▶ **Data records**
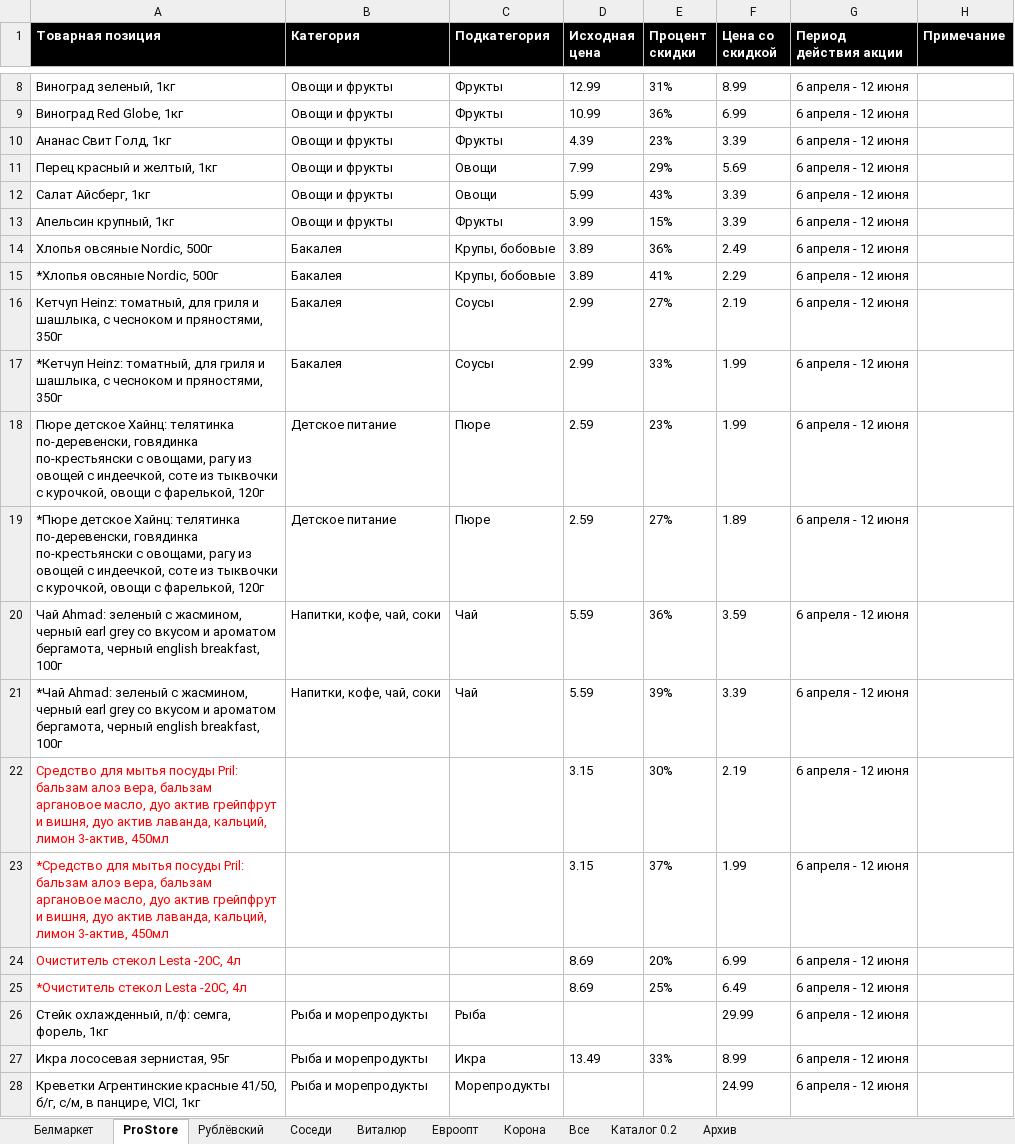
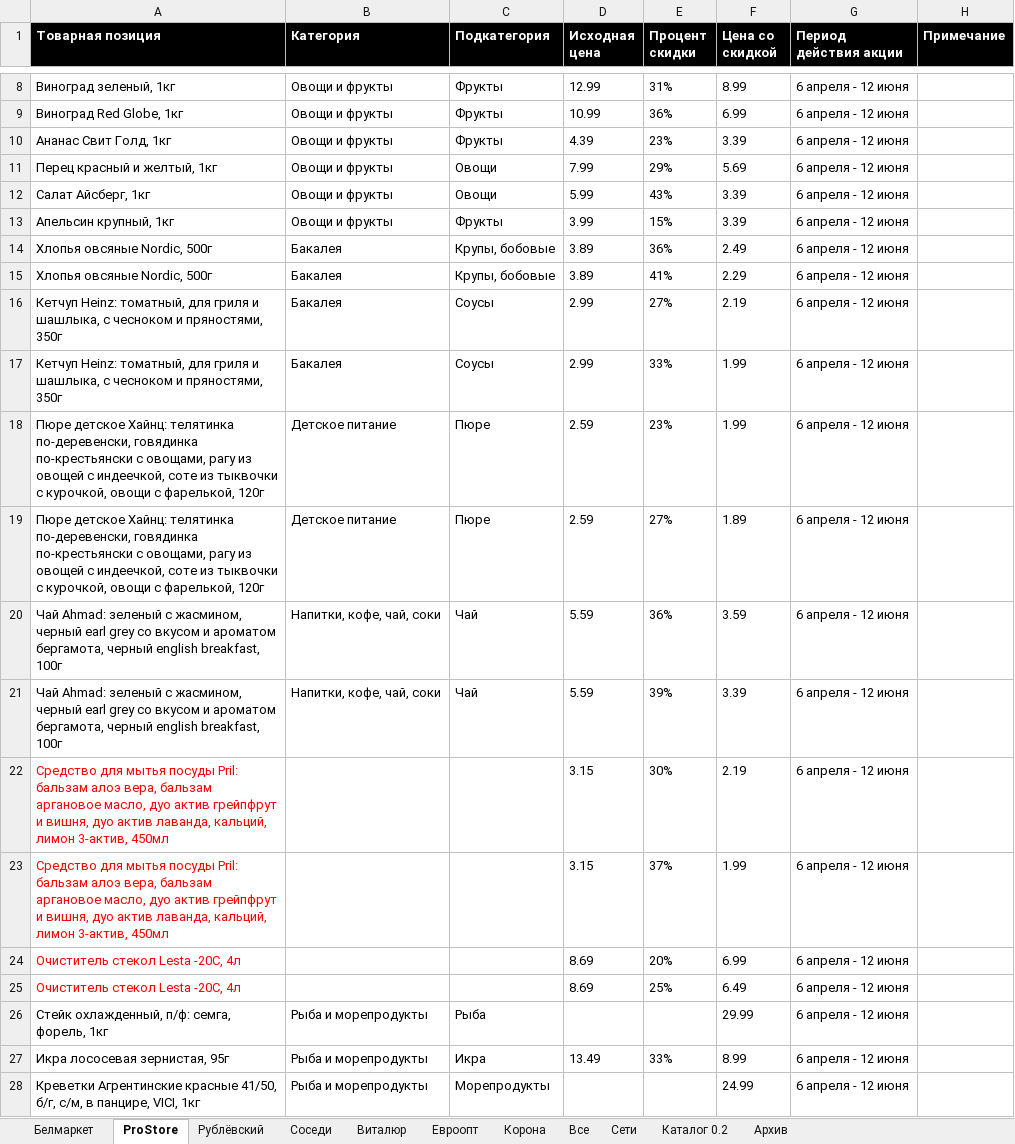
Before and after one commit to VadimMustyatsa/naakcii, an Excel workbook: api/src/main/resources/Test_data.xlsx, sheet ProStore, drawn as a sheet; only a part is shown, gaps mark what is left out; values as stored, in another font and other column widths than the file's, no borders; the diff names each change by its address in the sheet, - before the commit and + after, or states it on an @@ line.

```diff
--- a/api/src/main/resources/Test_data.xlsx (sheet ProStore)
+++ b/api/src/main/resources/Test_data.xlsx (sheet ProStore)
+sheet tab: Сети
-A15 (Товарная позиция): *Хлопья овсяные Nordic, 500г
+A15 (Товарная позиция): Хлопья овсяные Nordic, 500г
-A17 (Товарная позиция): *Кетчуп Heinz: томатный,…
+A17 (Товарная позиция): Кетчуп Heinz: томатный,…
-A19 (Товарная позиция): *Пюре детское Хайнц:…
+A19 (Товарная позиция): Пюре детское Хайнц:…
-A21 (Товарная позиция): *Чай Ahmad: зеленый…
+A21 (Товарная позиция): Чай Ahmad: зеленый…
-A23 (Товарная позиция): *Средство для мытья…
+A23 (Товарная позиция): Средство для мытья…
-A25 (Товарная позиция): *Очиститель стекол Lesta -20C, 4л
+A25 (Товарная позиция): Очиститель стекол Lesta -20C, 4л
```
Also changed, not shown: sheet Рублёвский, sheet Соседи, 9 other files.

▶ **TASK DESCRIPTION**
What is needed is a verbatim copy of every entry, with the pictures omitted.

▶ **RESULT OF THE TASK**
Before and after one commit to VadimMustyatsa/naakcii, an Excel workbook: api/src/main/resources/Test_data.xlsx, sheet ProStore, drawn as a sheet; only a part is shown, gaps mark what is left out; values as stored, in another font and other column widths than the file's, no borders; the diff names each change by its address in the sheet, - before the commit and + after, or states it on an @@ line.

```diff
--- a/api/src/main/resources/Test_data.xlsx (sheet ProStore)
+++ b/api/src/main/resources/Test_data.xlsx (sheet ProStore)
+sheet tab: Сети
-A15 (Товарная позиция): *Хлопья овсяные Nordic, 500г
+A15 (Товарная позиция): Хлопья овсяные Nordic, 500г
-A17 (Товарная позиция): *Кетчуп Heinz: томатный,…
+A17 (Товарная позиция): Кетчуп Heinz: томатный,…
-A19 (Товарная позиция): *Пюре детское Хайнц:…
+A19 (Товарная позиция): Пюре детское Хайнц:…
-A21 (Товарная позиция): *Чай Ahmad: зеленый…
+A21 (Товарная позиция): Чай Ahmad: зеленый…
-A23 (Товарная позиция): *Средство для мытья…
+A23 (Товарная позиция): Средство для мытья…
-A25 (Товарная позиция): *Очиститель стекол Lesta -20C, 4л
+A25 (Товарная позиция): Очиститель стекол Lesta -20C, 4л
```
Also changed, not shown: sheet Рублёвский, sheet Соседи, 9 other files.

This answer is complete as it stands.